Activity:
Using the entries that follow, collect the lines where the word "ietf" appears.

Edit tracking data:
++++++

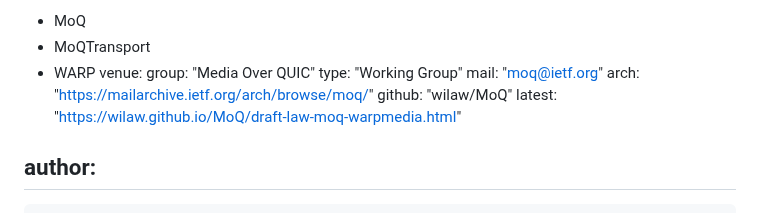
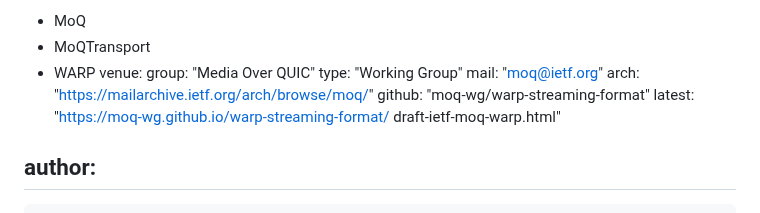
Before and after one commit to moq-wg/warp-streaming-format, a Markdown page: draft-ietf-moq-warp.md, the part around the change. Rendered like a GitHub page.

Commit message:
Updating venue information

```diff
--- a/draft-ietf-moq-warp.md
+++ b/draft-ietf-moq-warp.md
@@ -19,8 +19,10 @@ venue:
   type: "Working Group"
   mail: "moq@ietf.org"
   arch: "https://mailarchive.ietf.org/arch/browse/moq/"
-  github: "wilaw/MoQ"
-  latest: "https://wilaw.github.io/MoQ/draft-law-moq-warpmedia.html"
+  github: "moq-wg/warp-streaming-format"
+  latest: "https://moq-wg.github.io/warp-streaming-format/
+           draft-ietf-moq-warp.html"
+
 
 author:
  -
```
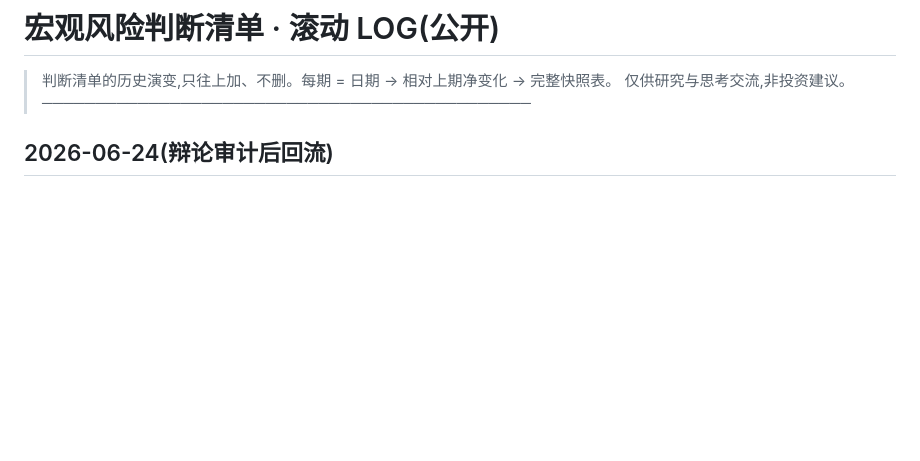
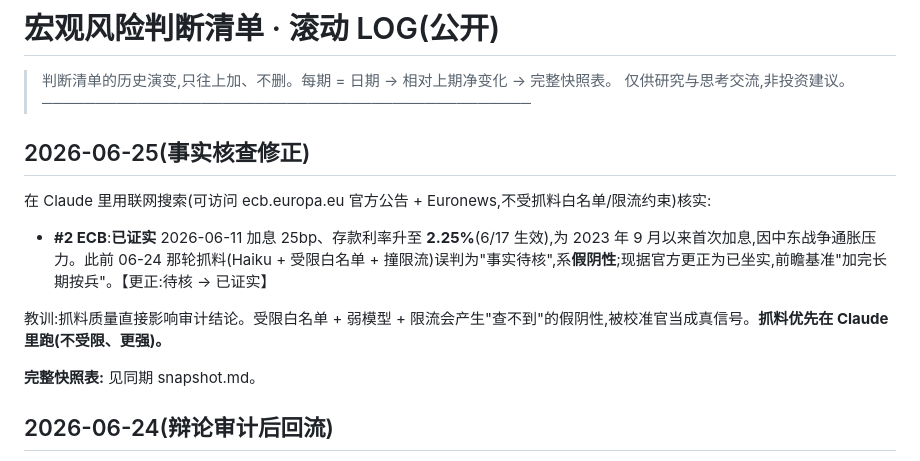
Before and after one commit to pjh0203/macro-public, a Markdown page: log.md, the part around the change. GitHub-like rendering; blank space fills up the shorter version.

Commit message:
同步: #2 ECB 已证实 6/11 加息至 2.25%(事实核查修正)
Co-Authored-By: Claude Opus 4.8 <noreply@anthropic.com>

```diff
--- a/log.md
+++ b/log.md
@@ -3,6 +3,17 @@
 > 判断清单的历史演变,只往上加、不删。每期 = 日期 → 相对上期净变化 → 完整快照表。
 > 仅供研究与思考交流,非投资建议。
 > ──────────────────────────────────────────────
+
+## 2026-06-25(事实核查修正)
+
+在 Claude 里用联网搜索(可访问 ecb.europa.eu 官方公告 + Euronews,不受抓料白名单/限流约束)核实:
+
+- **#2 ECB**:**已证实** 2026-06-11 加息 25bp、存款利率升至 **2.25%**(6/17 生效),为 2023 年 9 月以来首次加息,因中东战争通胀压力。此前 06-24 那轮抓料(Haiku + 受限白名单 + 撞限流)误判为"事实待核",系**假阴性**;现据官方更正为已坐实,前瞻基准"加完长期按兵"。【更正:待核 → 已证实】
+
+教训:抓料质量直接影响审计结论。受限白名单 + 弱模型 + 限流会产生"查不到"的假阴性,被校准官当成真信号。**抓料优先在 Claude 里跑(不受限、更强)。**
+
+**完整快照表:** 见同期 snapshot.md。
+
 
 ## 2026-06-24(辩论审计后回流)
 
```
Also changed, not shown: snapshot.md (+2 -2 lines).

++++++

Your solution:
Before and after one commit to moq-wg/warp-streaming-format, a Markdown page: draft-ietf-moq-warp.md, the part around the change. Rendered like a GitHub page.
--- a/draft-ietf-moq-warp.md
+++ b/draft-ietf-moq-warp.md
   mail: "moq@ietf.org"
   arch: "https://mailarchive.ietf.org/arch/browse/moq/"
+           draft-ietf-moq-warp.html"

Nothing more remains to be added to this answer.